* EXERCISE DETAILS
What appears in the data must be reproduced exactly.

** Opening DATA FOR THIS EXERCISE block **

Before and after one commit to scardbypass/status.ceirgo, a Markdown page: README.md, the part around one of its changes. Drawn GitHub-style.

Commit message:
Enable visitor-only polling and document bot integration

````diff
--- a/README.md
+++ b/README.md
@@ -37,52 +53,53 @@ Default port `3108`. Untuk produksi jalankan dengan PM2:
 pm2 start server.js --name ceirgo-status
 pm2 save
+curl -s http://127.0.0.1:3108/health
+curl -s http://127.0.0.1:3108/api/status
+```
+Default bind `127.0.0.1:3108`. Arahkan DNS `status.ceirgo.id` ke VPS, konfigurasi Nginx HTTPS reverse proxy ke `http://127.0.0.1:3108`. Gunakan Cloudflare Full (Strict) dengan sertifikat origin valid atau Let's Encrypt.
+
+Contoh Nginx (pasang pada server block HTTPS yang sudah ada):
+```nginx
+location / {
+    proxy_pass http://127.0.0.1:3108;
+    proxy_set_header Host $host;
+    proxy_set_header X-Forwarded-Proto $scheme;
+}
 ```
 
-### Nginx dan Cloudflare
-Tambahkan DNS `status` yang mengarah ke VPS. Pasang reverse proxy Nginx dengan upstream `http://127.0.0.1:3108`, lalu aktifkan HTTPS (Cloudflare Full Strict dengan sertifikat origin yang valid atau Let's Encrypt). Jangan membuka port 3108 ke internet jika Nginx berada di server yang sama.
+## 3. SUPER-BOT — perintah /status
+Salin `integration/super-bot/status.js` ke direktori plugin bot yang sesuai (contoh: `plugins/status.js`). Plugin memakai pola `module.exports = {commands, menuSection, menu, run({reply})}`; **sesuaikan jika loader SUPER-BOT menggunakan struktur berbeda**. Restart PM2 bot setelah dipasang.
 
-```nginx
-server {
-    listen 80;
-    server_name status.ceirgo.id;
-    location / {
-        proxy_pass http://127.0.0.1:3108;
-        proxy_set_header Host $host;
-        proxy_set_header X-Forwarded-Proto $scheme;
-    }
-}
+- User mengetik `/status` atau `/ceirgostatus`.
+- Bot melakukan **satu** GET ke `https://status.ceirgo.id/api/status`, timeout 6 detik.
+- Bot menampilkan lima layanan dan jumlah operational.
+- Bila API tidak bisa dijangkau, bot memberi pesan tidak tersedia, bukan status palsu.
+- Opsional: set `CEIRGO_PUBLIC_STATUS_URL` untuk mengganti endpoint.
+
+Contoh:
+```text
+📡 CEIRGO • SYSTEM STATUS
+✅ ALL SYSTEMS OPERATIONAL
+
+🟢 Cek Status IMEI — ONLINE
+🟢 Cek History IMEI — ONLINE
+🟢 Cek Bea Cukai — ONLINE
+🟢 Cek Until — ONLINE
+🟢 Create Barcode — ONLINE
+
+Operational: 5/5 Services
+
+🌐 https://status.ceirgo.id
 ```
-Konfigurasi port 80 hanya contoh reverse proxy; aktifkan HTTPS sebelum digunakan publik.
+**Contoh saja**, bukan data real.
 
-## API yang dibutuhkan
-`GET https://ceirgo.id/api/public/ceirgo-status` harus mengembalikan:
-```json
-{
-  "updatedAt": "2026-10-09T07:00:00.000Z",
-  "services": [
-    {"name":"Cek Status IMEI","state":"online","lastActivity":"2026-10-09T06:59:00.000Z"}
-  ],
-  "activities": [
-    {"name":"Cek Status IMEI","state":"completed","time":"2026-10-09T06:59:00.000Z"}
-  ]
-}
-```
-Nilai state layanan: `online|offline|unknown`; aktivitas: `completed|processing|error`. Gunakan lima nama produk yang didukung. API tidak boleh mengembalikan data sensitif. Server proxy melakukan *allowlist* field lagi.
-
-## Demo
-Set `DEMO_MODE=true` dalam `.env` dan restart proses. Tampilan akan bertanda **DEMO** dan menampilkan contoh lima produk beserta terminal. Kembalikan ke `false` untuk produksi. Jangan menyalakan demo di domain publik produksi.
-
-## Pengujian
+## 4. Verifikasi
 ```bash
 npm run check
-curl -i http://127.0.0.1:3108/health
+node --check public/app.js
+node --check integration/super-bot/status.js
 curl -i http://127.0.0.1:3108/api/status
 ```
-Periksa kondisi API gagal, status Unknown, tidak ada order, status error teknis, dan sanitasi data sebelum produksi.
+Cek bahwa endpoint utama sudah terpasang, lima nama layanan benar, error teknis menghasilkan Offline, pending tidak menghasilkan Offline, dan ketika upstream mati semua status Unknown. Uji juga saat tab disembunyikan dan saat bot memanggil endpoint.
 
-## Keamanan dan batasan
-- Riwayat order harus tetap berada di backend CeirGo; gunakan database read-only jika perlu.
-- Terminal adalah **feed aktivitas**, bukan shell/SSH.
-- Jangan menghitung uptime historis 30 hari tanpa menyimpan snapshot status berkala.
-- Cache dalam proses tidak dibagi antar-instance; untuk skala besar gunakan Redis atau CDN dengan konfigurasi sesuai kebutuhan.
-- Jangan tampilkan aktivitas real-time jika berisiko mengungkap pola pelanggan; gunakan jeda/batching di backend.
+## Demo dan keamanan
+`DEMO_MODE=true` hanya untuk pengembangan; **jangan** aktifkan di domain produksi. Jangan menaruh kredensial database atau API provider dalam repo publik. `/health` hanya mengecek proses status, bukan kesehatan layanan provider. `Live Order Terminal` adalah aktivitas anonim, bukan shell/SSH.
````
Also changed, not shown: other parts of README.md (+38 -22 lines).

** Closing DATA FOR THIS EXERCISE block **

* RESPONSE
Before and after one commit to scardbypass/status.ceirgo, a Markdown page: README.md, the part around one of its changes. Drawn GitHub-style.

Commit message:
Enable visitor-only polling and document bot integration

````diff
--- a/README.md
+++ b/README.md
@@ -37,52 +53,53 @@ Default port `3108`. Untuk produksi jalankan dengan PM2:
 pm2 start server.js --name ceirgo-status
 pm2 save
+curl -s http://127.0.0.1:3108/health
+curl -s http://127.0.0.1:3108/api/status
+```
+Default bind `127.0.0.1:3108`. Arahkan DNS `status.ceirgo.id` ke VPS, konfigurasi Nginx HTTPS reverse proxy ke `http://127.0.0.1:3108`. Gunakan Cloudflare Full (Strict) dengan sertifikat origin valid atau Let's Encrypt.
+
+Contoh Nginx (pasang pada server block HTTPS yang sudah ada):
+```nginx
+location / {
+    proxy_pass http://127.0.0.1:3108;
+    proxy_set_header Host $host;
+    proxy_set_header X-Forwarded-Proto $scheme;
+}
 ```
 
-### Nginx dan Cloudflare
-Tambahkan DNS `status` yang mengarah ke VPS. Pasang reverse proxy Nginx dengan upstream `http://127.0.0.1:3108`, lalu aktifkan HTTPS (Cloudflare Full Strict dengan sertifikat origin yang valid atau Let's Encrypt). Jangan membuka port 3108 ke internet jika Nginx berada di server yang sama.
+## 3. SUPER-BOT — perintah /status
+Salin `integration/super-bot/status.js` ke direktori plugin bot yang sesuai (contoh: `plugins/status.js`). Plugin memakai pola `module.exports = {commands, menuSection, menu, run({reply})}`; **sesuaikan jika loader SUPER-BOT menggunakan struktur berbeda**. Restart PM2 bot setelah dipasang.
 
-```nginx
-server {
-    listen 80;
-    server_name status.ceirgo.id;
-    location / {
-        proxy_pass http://127.0.0.1:3108;
-        proxy_set_header Host $host;
-        proxy_set_header X-Forwarded-Proto $scheme;
-    }
-}
+- User mengetik `/status` atau `/ceirgostatus`.
+- Bot melakukan **satu** GET ke `https://status.ceirgo.id/api/status`, timeout 6 detik.
+- Bot menampilkan lima layanan dan jumlah operational.
+- Bila API tidak bisa dijangkau, bot memberi pesan tidak tersedia, bukan status palsu.
+- Opsional: set `CEIRGO_PUBLIC_STATUS_URL` untuk mengganti endpoint.
+
+Contoh:
+```text
+📡 CEIRGO • SYSTEM STATUS
+✅ ALL SYSTEMS OPERATIONAL
+
+🟢 Cek Status IMEI — ONLINE
+🟢 Cek History IMEI — ONLINE
+🟢 Cek Bea Cukai — ONLINE
+🟢 Cek Until — ONLINE
+🟢 Create Barcode — ONLINE
+
+Operational: 5/5 Services
+
+🌐 https://status.ceirgo.id
 ```
-Konfigurasi port 80 hanya contoh reverse proxy; aktifkan HTTPS sebelum digunakan publik.
+**Contoh saja**, bukan data real.
 
-## API yang dibutuhkan
-`GET https://ceirgo.id/api/public/ceirgo-status` harus mengembalikan:
-```json
-{
-  "updatedAt": "2026-10-09T07:00:00.000Z",
-  "services": [
-    {"name":"Cek Status IMEI","state":"online","lastActivity":"2026-10-09T06:59:00.000Z"}
-  ],
-  "activities": [
-    {"name":"Cek Status IMEI","state":"completed","time":"2026-10-09T06:59:00.000Z"}
-  ]
-}
-```
-Nilai state layanan: `online|offline|unknown`; aktivitas: `completed|processing|error`. Gunakan lima nama produk yang didukung. API tidak boleh mengembalikan data sensitif. Server proxy melakukan *allowlist* field lagi.
-
-## Demo
-Set `DEMO_MODE=true` dalam `.env` dan restart proses. Tampilan akan bertanda **DEMO** dan menampilkan contoh lima produk beserta terminal. Kembalikan ke `false` untuk produksi. Jangan menyalakan demo di domain publik produksi.
-
-## Pengujian
+## 4. Verifikasi
 ```bash
 npm run check
-curl -i http://127.0.0.1:3108/health
+node --check public/app.js
+node --check integration/super-bot/status.js
 curl -i http://127.0.0.1:3108/api/status
 ```
-Periksa kondisi API gagal, status Unknown, tidak ada order, status error teknis, dan sanitasi data sebelum produksi.
+Cek bahwa endpoint utama sudah terpasang, lima nama layanan benar, error teknis menghasilkan Offline, pending tidak menghasilkan Offline, dan ketika upstream mati semua status Unknown. Uji juga saat tab disembunyikan dan saat bot memanggil endpoint.
 
-## Keamanan dan batasan
-- Riwayat order harus tetap berada di backend CeirGo; gunakan database read-only jika perlu.
-- Terminal adalah **feed aktivitas**, bukan shell/SSH.
-- Jangan menghitung uptime historis 30 hari tanpa menyimpan snapshot status berkala.
-- Cache dalam proses tidak dibagi antar-instance; untuk skala besar gunakan Redis atau CDN dengan konfigurasi sesuai kebutuhan.
-- Jangan tampilkan aktivitas real-time jika berisiko mengungkap pola pelanggan; gunakan jeda/batching di backend.
+## Demo dan keamanan
+`DEMO_MODE=true` hanya untuk pengembangan; **jangan** aktifkan di domain produksi. Jangan menaruh kredensial database atau API provider dalam repo publik. `/health` hanya mengecek proses status, bukan kesehatan layanan provider. `Live Order Terminal` adalah aktivitas anonim, bukan shell/SSH.
````
Also changed, not shown: other parts of README.md (+38 -22 lines).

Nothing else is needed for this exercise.